Re: Misc taxation Gesell & Johansen
- --- In LandCafe@yahoogroups.com, "roy_langston" <roy_langston@...> wrote:
>It wasn't actually a "fabrication"--he clearly meant new to ownership in that area. And I'm guessing you understood that.
>> plus a decreasing with time exemption for being new to the area.
> That is another outright fabrication. It has nothing to do with being new to the area, only new to ownership of that parcel.
Anyhow, I have a question. Why should there be a recent purchase exemption on plots in areas that have been subject to full LVT for a long time. Say some plot has been surrendering the full rental value of the unimproved land to the community for a decade. Then somebody buys that property. Now, it's no longer subject to LVT for awhile? What possible reason could there be for that policy? The buyer isn't being reamed, since the purchase price of the lot already reflected the tax liability (or would if there were no RPE on it).
Seems wrongheaded to me, but maybe I'm missing something.
- --- In LandCafe@yahoogroups.com, Scott Bergeson <scottb@...> wrote:

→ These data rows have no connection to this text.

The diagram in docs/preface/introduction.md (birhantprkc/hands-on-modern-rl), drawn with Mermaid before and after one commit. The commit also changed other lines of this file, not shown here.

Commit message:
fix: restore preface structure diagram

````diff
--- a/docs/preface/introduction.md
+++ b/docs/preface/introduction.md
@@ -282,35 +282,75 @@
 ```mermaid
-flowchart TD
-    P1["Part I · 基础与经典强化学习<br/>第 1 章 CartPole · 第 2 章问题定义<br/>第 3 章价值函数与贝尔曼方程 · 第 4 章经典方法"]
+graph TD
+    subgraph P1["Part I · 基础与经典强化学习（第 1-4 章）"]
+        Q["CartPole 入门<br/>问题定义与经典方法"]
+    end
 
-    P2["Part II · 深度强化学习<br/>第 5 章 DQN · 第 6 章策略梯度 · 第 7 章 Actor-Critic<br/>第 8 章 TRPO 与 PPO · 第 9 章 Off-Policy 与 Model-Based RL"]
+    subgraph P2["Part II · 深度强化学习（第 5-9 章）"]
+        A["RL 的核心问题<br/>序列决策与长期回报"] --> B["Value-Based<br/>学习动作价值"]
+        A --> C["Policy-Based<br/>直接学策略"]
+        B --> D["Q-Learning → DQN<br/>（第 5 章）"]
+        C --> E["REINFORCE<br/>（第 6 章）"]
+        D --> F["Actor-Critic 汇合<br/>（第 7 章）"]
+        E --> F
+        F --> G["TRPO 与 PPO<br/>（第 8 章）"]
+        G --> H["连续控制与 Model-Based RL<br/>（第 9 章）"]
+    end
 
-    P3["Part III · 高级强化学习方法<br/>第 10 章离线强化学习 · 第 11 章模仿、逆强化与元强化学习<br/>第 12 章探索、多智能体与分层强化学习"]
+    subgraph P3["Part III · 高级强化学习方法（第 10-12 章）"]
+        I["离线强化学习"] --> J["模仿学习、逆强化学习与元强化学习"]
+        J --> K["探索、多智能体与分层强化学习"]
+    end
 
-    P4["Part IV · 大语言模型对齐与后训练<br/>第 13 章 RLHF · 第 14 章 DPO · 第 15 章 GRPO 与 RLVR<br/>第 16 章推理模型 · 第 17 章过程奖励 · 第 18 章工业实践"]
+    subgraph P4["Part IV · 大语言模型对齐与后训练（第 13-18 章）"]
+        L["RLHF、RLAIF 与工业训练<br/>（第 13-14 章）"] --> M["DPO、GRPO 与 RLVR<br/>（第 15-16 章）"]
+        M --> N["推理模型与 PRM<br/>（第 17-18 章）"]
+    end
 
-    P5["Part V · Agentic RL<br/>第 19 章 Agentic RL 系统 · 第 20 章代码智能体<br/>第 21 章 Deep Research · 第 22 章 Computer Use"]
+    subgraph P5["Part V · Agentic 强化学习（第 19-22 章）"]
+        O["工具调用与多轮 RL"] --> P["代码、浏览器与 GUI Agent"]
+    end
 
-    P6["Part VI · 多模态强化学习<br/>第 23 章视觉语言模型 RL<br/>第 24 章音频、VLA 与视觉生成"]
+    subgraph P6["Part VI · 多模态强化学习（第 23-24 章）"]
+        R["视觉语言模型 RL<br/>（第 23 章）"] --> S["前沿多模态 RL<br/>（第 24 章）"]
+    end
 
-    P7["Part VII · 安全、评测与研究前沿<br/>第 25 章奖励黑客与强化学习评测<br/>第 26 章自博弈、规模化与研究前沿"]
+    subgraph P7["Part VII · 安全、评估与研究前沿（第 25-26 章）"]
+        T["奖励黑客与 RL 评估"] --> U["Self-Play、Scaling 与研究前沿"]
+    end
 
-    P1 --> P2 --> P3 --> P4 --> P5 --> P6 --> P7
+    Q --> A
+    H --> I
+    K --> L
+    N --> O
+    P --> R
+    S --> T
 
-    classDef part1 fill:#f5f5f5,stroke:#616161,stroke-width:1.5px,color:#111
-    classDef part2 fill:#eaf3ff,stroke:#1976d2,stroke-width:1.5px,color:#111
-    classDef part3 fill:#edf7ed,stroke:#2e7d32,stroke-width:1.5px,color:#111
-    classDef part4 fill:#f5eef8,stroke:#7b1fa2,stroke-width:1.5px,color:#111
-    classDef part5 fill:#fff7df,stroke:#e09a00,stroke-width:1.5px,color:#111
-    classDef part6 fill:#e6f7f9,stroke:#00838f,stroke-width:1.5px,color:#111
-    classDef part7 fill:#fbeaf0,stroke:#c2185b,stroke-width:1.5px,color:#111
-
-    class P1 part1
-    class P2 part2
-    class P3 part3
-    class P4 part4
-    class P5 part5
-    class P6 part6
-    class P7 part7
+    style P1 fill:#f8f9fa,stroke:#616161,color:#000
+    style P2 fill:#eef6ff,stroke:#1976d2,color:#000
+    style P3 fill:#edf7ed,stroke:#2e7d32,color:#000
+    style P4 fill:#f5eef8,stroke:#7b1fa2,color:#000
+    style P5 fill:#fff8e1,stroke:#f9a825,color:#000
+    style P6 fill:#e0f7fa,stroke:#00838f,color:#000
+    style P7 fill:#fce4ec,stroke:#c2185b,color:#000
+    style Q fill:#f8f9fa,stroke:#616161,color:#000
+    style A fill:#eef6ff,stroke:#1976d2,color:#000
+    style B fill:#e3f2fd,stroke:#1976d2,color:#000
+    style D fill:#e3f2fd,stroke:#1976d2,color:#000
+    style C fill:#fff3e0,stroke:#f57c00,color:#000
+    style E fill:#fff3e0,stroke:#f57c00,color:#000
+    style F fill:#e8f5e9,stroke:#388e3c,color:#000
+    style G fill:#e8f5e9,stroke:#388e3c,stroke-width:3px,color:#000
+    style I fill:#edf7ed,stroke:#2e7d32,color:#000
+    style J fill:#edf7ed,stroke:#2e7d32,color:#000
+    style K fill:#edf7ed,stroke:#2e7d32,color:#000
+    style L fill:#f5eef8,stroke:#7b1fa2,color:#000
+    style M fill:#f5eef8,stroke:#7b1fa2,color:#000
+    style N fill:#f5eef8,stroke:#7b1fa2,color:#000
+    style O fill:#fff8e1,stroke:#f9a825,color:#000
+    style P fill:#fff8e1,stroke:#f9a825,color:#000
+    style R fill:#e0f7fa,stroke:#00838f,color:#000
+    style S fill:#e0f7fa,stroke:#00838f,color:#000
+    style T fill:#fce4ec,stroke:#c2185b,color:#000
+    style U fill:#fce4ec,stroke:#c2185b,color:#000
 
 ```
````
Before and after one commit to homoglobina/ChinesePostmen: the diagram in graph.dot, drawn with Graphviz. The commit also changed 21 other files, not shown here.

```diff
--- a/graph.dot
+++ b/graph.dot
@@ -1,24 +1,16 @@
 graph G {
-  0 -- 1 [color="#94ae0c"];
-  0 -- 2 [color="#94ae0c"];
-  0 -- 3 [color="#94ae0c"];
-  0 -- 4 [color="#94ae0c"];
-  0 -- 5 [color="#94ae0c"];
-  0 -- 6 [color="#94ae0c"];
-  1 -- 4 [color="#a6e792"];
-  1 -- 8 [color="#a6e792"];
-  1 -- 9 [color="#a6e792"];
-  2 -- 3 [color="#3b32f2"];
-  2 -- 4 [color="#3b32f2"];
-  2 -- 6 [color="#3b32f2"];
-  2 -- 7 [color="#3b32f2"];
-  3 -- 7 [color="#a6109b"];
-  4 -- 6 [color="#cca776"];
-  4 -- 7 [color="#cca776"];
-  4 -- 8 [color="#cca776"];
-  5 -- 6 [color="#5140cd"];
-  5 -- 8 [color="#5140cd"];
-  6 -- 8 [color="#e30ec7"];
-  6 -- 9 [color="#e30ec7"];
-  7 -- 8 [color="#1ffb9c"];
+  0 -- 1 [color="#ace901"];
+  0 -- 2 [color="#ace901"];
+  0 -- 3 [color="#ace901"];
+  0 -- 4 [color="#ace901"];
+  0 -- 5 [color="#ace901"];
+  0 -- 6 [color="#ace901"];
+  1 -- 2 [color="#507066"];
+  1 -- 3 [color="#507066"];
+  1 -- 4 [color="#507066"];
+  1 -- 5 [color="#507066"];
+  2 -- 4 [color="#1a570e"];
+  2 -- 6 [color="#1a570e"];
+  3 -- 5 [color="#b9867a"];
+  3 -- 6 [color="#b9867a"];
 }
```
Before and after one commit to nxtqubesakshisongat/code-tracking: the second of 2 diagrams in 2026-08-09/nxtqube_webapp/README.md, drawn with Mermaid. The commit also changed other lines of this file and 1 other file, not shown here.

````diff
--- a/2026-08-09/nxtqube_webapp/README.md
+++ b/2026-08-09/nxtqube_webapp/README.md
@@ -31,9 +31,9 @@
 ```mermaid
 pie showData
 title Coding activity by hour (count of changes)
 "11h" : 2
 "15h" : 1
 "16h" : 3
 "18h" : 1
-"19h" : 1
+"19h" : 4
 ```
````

>Sorry for the late response. What do you mean by collateral then? Land/buildings can be handed over to the lender as well, can't it? Both loans secured on a physical object that can redeem the debt by reposession, and personal debts, should be entirely legal. I'm not sure if you mean that any specific institutional aspect of mortgage collateral should be abolished, or the idea, which is kind of the basis of risk-taking and economic growth IMO. If anything, the american model is better than what I know as mortgages. AFAIU you can hand over your property and "walk away". No such thing exists here. Even if you hand back the property, you are personally liable for the redemption of the debt, and a creditor sale of a property (moveable objects as well), can only be done through the courts.
> Quoting k_r_johansen on Thu, 25 Oct 2012 20:45:37 -0000:
> Interesting concept. In most cases, owners servicing mortgages would just
> use their UIEs as an offset to the LVT and continue making the payments.
> If we are talking about a straight swap from income tax to
> LVT, most people would theoretically still have the ability to
> pay. The problem is, and I admit I'm looking at this from the
> Bankster's side, that the collateral just isn't there any more
> (assuming capital values do fall, which I believe they will),
> and the change in risk has implications. Imagine that the country
> suddenly changed systems, and (by the figures I gave), a debt load
> of somewhere around 50% of GDP changed from being collateralized
> to more or less personal loans, but at an interest of 4%.
> Govt. would have to step in as a guarantee in either scheme.
> Abolish collateral. Even more than land privilege, that
> bankster concept keeps people enslaved. If it isn't
> outright security; i.e., something that can be handed over
> to the lender, thus entirely discharging the debt; the
> debt is unconscionable, and ought to be nullified outright.
> Obviously, this also requires concomitant abolition of
> Glass-Steagall (FDIC). Write down all deposits in any given
> institution proportionate to nullification of its assets.